• YOUR ASSIGNMENT
Across the records below, count every line that contains the string "query", then report the count alone.

• MATERIAL FOR THE TASK
==============================

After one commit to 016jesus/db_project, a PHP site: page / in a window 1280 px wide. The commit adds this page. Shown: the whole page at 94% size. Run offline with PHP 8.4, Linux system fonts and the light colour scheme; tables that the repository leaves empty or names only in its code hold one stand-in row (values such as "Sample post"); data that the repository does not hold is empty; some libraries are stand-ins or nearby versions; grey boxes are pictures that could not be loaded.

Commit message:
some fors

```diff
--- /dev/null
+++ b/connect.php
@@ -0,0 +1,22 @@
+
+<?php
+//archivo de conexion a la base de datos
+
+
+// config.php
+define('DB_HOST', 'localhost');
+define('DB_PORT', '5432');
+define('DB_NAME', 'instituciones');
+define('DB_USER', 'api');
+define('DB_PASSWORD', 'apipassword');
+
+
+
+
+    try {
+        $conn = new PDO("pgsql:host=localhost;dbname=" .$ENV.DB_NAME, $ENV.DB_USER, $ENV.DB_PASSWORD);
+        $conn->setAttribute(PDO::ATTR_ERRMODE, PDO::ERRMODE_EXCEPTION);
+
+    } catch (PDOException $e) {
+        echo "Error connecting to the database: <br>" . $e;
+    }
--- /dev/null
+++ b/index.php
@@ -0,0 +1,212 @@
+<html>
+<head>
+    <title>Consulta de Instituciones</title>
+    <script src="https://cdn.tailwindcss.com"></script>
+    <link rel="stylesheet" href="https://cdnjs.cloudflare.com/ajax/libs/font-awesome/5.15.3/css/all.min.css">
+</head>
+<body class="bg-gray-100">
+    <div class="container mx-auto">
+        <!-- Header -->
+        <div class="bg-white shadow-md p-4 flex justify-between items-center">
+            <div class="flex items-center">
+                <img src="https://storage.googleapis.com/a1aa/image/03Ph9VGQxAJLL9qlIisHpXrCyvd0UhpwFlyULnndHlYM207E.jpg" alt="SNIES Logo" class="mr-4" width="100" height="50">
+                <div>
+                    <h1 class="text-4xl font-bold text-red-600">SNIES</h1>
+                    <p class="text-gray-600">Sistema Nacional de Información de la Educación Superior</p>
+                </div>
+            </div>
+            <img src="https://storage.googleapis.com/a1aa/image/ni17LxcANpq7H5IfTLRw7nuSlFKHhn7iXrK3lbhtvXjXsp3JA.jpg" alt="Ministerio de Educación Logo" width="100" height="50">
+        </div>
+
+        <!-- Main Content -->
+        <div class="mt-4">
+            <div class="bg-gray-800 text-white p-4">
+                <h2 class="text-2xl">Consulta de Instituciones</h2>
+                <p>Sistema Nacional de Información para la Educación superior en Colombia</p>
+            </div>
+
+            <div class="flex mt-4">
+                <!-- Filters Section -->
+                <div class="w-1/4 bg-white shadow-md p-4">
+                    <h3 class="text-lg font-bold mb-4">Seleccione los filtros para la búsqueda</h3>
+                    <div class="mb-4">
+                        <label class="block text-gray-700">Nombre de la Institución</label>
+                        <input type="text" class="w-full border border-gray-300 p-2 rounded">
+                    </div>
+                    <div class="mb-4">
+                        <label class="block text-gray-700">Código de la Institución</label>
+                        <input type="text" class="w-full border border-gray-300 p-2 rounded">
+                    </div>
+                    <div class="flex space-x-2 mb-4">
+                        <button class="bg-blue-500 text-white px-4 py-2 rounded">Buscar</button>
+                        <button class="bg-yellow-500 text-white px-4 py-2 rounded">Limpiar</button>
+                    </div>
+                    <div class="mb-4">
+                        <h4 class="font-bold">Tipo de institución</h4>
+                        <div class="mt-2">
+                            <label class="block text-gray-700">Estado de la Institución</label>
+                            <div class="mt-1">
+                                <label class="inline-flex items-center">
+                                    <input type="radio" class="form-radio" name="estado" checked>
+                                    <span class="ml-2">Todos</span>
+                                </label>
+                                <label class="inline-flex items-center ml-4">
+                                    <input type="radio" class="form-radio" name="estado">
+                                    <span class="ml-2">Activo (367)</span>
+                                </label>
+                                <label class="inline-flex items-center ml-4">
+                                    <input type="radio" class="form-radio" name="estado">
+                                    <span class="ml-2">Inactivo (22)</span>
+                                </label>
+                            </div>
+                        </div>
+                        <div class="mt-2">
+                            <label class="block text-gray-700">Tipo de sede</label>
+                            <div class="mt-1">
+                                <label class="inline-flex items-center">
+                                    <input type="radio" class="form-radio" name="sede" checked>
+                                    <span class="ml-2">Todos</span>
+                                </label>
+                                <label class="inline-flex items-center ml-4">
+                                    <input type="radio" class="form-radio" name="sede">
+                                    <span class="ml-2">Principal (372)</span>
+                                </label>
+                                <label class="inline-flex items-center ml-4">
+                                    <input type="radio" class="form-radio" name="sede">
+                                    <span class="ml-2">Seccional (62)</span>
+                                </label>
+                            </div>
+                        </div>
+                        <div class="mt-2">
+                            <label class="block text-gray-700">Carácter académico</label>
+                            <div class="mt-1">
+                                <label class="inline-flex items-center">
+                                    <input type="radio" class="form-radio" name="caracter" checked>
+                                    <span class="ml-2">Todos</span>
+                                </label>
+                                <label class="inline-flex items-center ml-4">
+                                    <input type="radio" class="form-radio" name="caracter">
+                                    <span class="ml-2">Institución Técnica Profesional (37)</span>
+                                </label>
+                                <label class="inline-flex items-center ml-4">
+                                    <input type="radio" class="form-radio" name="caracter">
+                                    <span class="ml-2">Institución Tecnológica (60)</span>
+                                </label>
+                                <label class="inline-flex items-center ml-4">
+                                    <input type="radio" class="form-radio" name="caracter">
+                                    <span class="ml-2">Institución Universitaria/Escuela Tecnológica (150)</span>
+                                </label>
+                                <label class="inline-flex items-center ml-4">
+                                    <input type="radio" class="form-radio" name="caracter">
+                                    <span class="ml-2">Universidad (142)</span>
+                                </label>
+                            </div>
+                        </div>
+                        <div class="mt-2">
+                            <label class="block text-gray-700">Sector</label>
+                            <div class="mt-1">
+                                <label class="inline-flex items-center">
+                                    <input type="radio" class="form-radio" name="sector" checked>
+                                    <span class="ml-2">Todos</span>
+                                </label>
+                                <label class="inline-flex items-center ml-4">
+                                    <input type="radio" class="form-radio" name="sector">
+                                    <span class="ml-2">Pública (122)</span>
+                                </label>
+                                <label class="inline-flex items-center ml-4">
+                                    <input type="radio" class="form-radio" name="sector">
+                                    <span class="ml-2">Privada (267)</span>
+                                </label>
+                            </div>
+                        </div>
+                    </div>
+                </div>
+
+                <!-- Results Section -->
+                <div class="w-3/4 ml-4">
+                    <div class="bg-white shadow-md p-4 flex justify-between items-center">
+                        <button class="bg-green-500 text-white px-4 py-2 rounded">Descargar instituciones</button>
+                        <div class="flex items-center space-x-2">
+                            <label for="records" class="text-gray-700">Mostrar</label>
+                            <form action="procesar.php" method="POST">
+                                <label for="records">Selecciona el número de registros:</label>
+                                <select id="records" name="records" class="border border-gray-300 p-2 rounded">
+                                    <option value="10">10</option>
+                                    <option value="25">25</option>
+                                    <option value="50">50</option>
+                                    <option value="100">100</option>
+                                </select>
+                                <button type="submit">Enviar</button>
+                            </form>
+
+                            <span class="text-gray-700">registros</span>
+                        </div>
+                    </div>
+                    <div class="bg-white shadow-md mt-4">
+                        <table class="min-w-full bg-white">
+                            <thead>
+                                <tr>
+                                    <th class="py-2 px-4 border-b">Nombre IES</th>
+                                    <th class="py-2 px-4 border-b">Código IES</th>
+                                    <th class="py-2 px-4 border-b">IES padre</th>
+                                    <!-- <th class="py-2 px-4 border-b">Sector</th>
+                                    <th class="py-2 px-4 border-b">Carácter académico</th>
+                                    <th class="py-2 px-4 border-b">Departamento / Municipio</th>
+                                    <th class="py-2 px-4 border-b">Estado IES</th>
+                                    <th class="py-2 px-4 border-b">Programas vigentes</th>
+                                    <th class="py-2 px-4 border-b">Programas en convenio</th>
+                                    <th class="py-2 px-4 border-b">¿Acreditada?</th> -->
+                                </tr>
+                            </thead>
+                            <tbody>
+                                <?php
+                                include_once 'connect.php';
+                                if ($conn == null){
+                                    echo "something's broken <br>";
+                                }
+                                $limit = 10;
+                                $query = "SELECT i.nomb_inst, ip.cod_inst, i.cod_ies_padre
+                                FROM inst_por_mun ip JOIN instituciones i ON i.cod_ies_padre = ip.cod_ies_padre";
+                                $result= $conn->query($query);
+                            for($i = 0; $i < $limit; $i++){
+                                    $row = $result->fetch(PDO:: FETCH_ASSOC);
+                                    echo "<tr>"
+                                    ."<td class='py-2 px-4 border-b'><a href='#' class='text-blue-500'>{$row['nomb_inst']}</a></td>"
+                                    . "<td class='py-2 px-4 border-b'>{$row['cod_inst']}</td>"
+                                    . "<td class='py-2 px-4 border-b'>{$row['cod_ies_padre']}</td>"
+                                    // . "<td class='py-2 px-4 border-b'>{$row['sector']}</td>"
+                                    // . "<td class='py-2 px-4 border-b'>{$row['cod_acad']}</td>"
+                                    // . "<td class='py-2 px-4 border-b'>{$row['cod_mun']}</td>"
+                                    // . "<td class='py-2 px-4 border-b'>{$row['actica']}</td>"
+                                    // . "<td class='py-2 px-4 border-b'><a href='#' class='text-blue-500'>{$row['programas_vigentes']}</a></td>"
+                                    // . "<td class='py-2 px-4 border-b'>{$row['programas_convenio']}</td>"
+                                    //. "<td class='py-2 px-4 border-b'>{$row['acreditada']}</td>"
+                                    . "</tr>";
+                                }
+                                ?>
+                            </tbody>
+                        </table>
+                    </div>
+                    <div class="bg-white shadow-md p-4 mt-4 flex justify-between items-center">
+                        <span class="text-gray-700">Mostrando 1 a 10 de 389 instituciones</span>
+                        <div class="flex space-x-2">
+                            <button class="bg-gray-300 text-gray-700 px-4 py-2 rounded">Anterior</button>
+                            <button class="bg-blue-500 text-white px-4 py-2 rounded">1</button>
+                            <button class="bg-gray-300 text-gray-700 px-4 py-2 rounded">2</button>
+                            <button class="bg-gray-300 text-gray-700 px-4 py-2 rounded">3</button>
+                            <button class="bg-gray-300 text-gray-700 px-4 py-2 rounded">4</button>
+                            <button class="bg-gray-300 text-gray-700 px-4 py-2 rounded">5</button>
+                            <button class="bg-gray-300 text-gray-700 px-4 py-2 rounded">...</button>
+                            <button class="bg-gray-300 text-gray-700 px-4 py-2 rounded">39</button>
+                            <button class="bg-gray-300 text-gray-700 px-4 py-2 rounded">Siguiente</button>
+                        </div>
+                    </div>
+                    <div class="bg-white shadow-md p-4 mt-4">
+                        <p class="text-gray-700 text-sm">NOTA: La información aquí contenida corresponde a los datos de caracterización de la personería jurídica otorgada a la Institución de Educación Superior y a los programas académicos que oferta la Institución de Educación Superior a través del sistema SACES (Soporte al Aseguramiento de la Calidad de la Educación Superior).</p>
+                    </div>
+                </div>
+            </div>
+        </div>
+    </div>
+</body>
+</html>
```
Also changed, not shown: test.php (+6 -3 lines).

==============================

• SOLUTION TO THE PROBLEM
2